Shortly after the move back to Selkirk, Mel’s father’s health declined. Mel’s older brother left school at 12 years old to work. Mel remained in school until age 15, when he too found work to support the family. He worked in road construction, and then as a lumberjack around Thunder Bay. Later, he left Selkirk for a logging job in British Columbia along the coast. He returned to Selkirk in 1950, a few weeks before his 21st birthday and found work as a dredge master in the Public Works Department for the Federal Government. The job was intended to be temporary, but it turned into a 37-year career.

Black and white portrait of Mel Bedard playing his fiddle
Mel Bedard, 1989, Selkirk Journal

Finding Fiddling

While at home from British Columbia, Mel picked up his father’s old fiddle to see if he could learn to play it. With his experience playing guitar, he understood the chord structure, and with three Don Messer records to study from, Mel learned to play a tune in every key in just six weeks.

On his birthday, Mel was invited to a house party and a jam session as a guitar player. Late at night after he thought everyone was asleep, he picked up a fiddle and began to play a tune in b-flat. Everyone was up immediately asking him to play the tune again.
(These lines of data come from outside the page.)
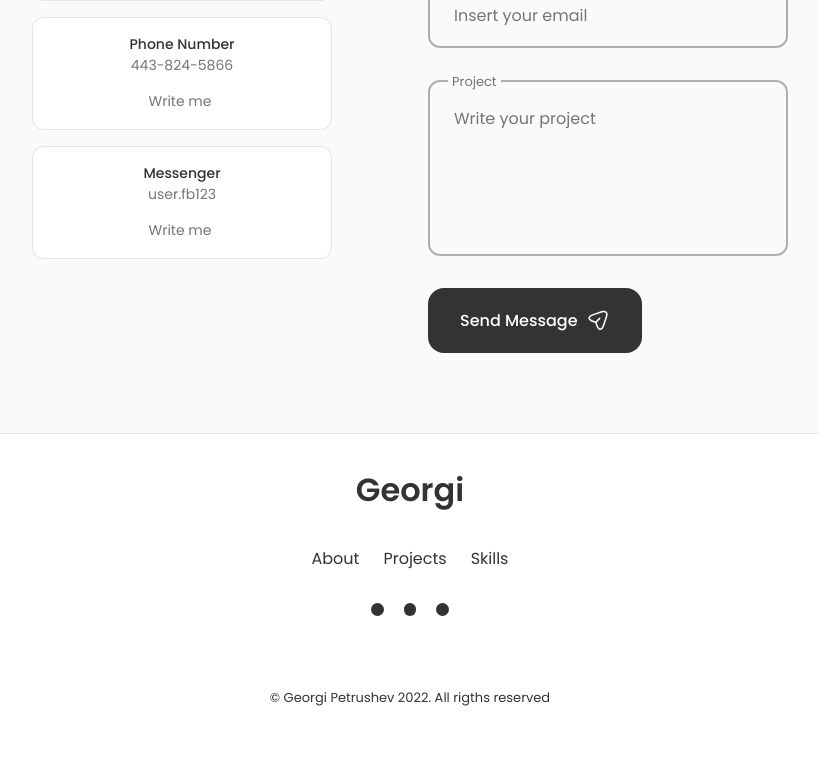
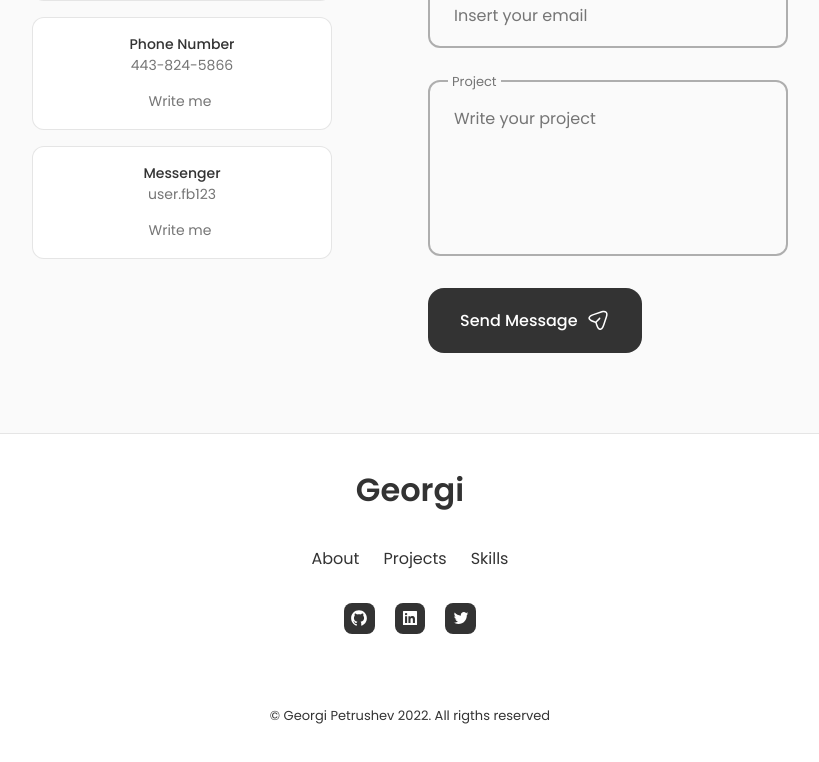
Before and after one commit to GeorgiPetrushev/Portfolio-next-level, a React (Create React App) app: page / in a window 1280 px wide. Shown: the part 4236-4998 px from the top of the page, without its empty margins (230-1049 px from the left). Built offline with nearby package versions, Linux system fonts and the light colour scheme.

Commit message:
contact style fix

```diff
--- a/src/components/footer/Footer.jsx
+++ b/src/components/footer/Footer.jsx
@@ -1,5 +1,7 @@
 import React from "react";
 import StyledFooter from "./StyleFooter";
+import {AiFillGithub,AiFillLinkedin,AiOutlineTwitter} from 'react-icons/ai';
+
 
 const Footer = () => {
   return (
@@ -30,30 +32,30 @@ const Footer = () => {
 
           <div className="footer__social">
             <a
-              href="https://www.facebook.com/"
+              href="https://github.com/GeorgiPetrushev"
               className="footer__social-link"
               target="_blank"
               rel="noreferrer"
             >
-              <i className="bx bxl-facebook"></i>
+              <AiFillGithub className="bx bxl-facebook"></AiFillGithub>
             </a>
 
             <a
-              href="https://www.instagram.com/"
+              href="https://www.linkedin.com/in/georgi-petrushev-9b867921a/"
               className="footer__social-link"
               target="_blank"
               rel="noreferrer"
             >
-              <i className="bx bxl-instagram"></i>
+              <AiFillLinkedin className="bx bxl-instagram"></AiFillLinkedin>
             </a>
 
             <a
-              href="https://twitter.com/"
+              href="https://twitter.com/PetrushevGeorgi"
               className="footer__social-link"
               target="_blank"
               rel="noreferrer"
             >
-              <i className="bx bxl-twitter"></i>
+              <AiOutlineTwitter className="bx bxl-twitter"></AiOutlineTwitter>
             </a>
           </div>
 
```
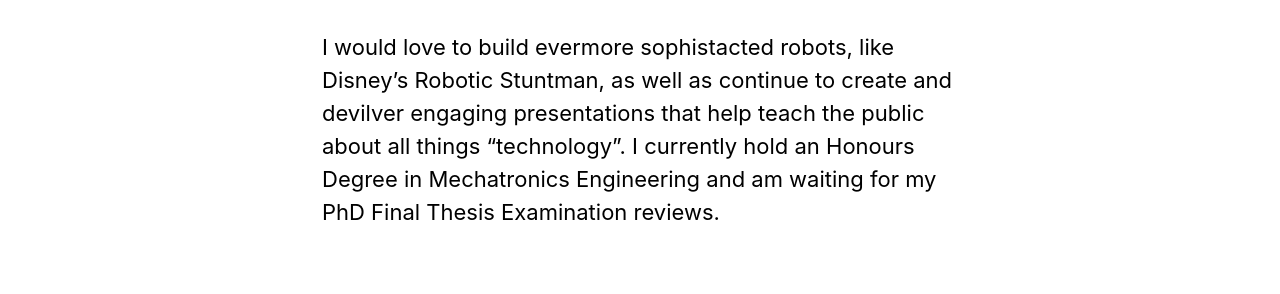
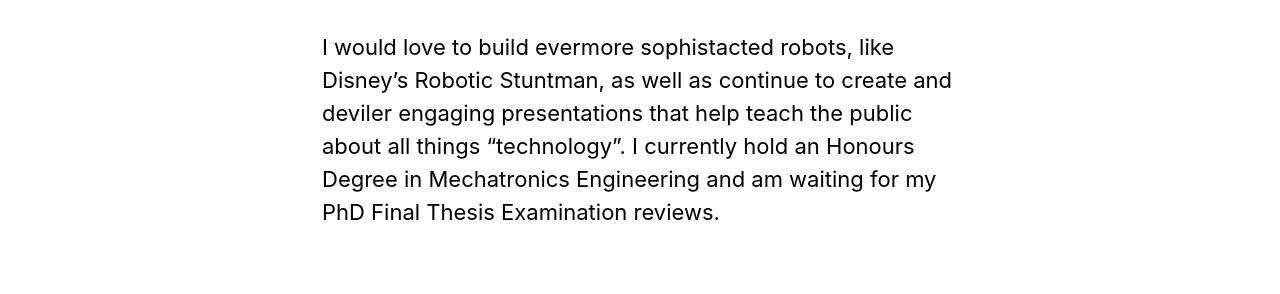
Before and after one commit to doriantsai/doriantsai.github.io, a Jekyll site: the page built from _pages/about_me.md, in a window 1280 px wide and 1360 px high. Shown: the part 849-1143 px from the top of the window. Built offline with Jekyll 4.4.1, drawn with Linux system fonts in a browser that asks for light colours; cached includes are drawn as plain includes.

Commit message:
Changed icons for publications and media appearances on home page. Fixed typo on about me page.

```diff
--- a/_pages/about_me.md
+++ b/_pages/about_me.md
@@ -8,4 +8,4 @@ I have worked with universities, governments and the private sector for over fiv
 
 My roles as a sessional academic at the Queensland University of Technology and as a PhD student as part of the Australian Centre for Robotic Vision have allowed me to explore my passion for education. For the past 10 years I have taught engineering at QUT and developed engaging demonstrations showing off upcoming robotics technology. This has furthered my communication skillset and provided me with an innovative way to bring all my passions together. Some of my career highlights include guest starring in several children's television shows and presenting an interactive demonstration about autonomous vehicles to an audience of a thousand people.
 
-I would love to build evermore sophistacted robots, like Disney's Robotic Stuntman, as well as continue to create and devilver engaging presentations that help teach the public about all things "technology". I currently hold an Honours Degree in Mechatronics Engineering and am waiting for my PhD Final Thesis Examination reviews.
+I would love to build evermore sophistacted robots, like Disney's Robotic Stuntman, as well as continue to create and deviler engaging presentations that help teach the public about all things "technology". I currently hold an Honours Degree in Mechatronics Engineering and am waiting for my PhD Final Thesis Examination reviews.
```
Also changed, not shown: _pages/home.md (+2 -2 lines).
Realizing the other fiddlers didn’t know how to play in that key, or the scale on the fiddle, Mel was hooked.

At first Mel had perfected Don Messer’s style from listening to his CD’s, but when he met his good friend and mentor, Andy de Jarlis he became a master of the Red River Jig Style. Mel was lucky enough to become friends with both his fiddler inspirations, Andy de Jarlis and Don Messer. Don Messer would come to Mel’s house on occasion to fiddle with Mel.

By the 1980s he had recorded two albums, the first of which came out in 1984. 2000 copies sold in the next five years. Mel was the first Métis man to use the term ‘Métis’ on a record sleeve.
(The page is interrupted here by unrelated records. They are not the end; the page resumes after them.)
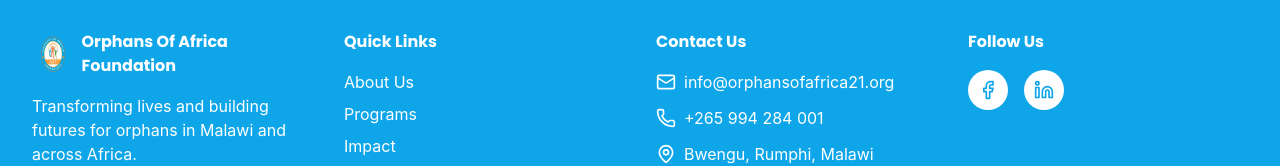
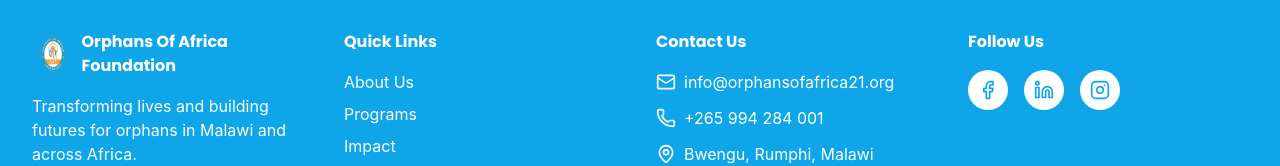
Before and after one commit to TaoTyro/OAF-Website, a React (Vite) app in the folder frontend/: page / in a window 1280 px wide. Shown: the part 5139-5305 px from the top of the page. Built offline with nearby package versions, Linux system fonts and the light colour scheme.

Commit message:
add intagram

```diff
--- a/frontend/src/app/components/Footer.tsx
+++ b/frontend/src/app/components/Footer.tsx
@@ -1,4 +1,4 @@
-import { Mail, Phone, MapPin, Facebook,  Linkedin, X} from 'lucide-react';
+import { Mail, Phone, MapPin, Facebook,  Linkedin, X, Instagram} from 'lucide-react';
 
 const quickLinks = [
   { label: 'About Us', href: '#about' },
@@ -12,6 +12,7 @@ const quickLinks = [
 const socialLinks = [
   { icon: Facebook, href: 'https://web.facebook.com/profile.php?id=100066903646147', label: 'Facebook' },
   { icon: Linkedin, href: 'https://www.linkedin.com/company/orphans-of-africa-foundation/', label: 'LinkedIn', target: '_blank' },
+  { icon: Instagram, href: 'https://www.instagram.com/orphansofafrica21/', label: 'Instagram', target: '_blank' },
 ];
 
 export function Footer() {
```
Record of Mel Bedard's Sunshine records album
Métis Fiddler, Mel Bedard, LP Album, Date Unknown, Sunshine Records

Mel attended fiddling competitions all through the 1970s and 1980s. Competitions often took place in small communities and would last the entire weekend. When the competition portion was over, the jamming would begin. Jams would carry on until dawn and Mel was often the last one standing. Mel won over 80 awards from different competitions, one of which was the Andy de Jarlis Trophy at the Festival du Voyageur in Winnipeg. The trophy can be seen on another album cover. Despite competition prize money being quite profitable, anywhere from $500-$1300, Mel said, “it’s the fellowship that’s most satisfying.”
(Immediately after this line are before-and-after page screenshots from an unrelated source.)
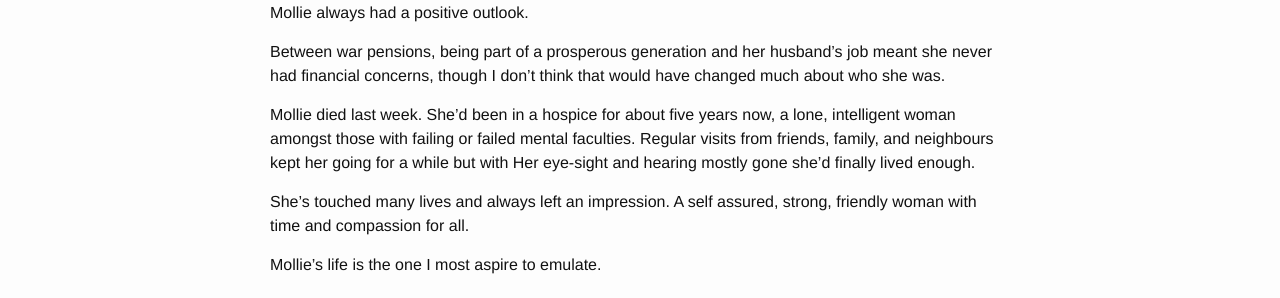
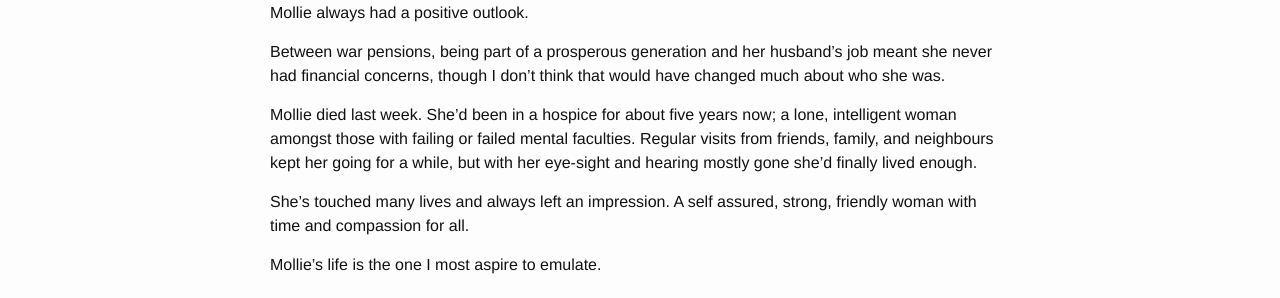
Before and after one commit to krutisfood/krutisfood.github.io, a Jekyll site: the page built from _posts/2016-08-03-mollie.markdown, in a window 1280 px wide. Shown: the part 766-1064 px from the top of the page. Built offline with Jekyll 4.4.1, drawn with Linux system fonts in a browser that asks for light colours.

```diff
--- a/_posts/2016-08-03-mollie.markdown
+++ b/_posts/2016-08-03-mollie.markdown
@@ -20,7 +20,7 @@ Mollie always had a positive outlook.
 
 Between war pensions, being part of a prosperous generation and her husband's job meant she never had financial concerns, though I don't think that would have changed much about who she was.
 
-Mollie died last week. She'd been in a hospice for about five years now, a lone, intelligent woman amongst those with failing or failed mental faculties. Regular visits from friends, family, and neighbours kept her going for a while but with Her eye-sight and hearing mostly gone she'd finally lived enough.
+Mollie died last week. She'd been in a hospice for about five years now; a lone, intelligent woman amongst those with failing or failed mental faculties. Regular visits from friends, family, and neighbours kept her going for a while, but with her eye-sight and hearing mostly gone she'd finally lived enough.
 
 She's touched many lives and always left an impression. A self assured, strong, friendly woman with time and compassion for all.
 
```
Coloured portrait of Mel Bedard and his awards
L'auberge Du Violon (Fiddle Inn), Mel Bedard, Cassette Album, Date Unknown, Sunshine Records

Fiddling Through Retirement

After his retirement in 1988, fiddling really took off. In 1989, Mel was invited to the Dakota Centennial Folklife Festival in North Dakota. At the time he was the only Canadian to cross the border for the festival in Bismark. Mel continued to fiddle across Canada and the United States, enjoying every place he went.

In 2001, he went on tour in Ireland with the Gabriel Dumont Institute, and a year later he brought home the first-place prize in the Over 71 category at the 21st Annual Minnesota State Old Time Fiddle Championship. Mel performed at a Canada Day celebration in Ottawa and on air in Belcourt, North Dakota, and on CBC Radio. While working with CBC he met some well-known people such as Sierra Noble, and Patty Kusturok. Mel became an adjudicator as well as a mentor to up-and-coming performers, such as Patti Lamoureux who he would often coach and teach her tunes over the phone.

He was inducted into the International Music Camp’s Fiddlers Hall of Fame in June of 2013 in the Métis Fiddler category. He passed in 2014 at the age of 85. Mel’s music spread through the communities he travelled to and played for. He restored tunes which had been lost, such as Lower Fort Garry Jig and Lost Child, preserving Métis culture for future generations. His legacy continues to spread through his family as many of his grandchildren and greatgrandchildren are singers and guitar players.

Mel Bedard Collection


Métis Museum – Gabriel Dumont Institute

Selkirk Journal Articles 1989 and 2002

CBC Article

Manitoba Fiddle Association

Oral History Interview with Paul Bedard and Beatrice Bedard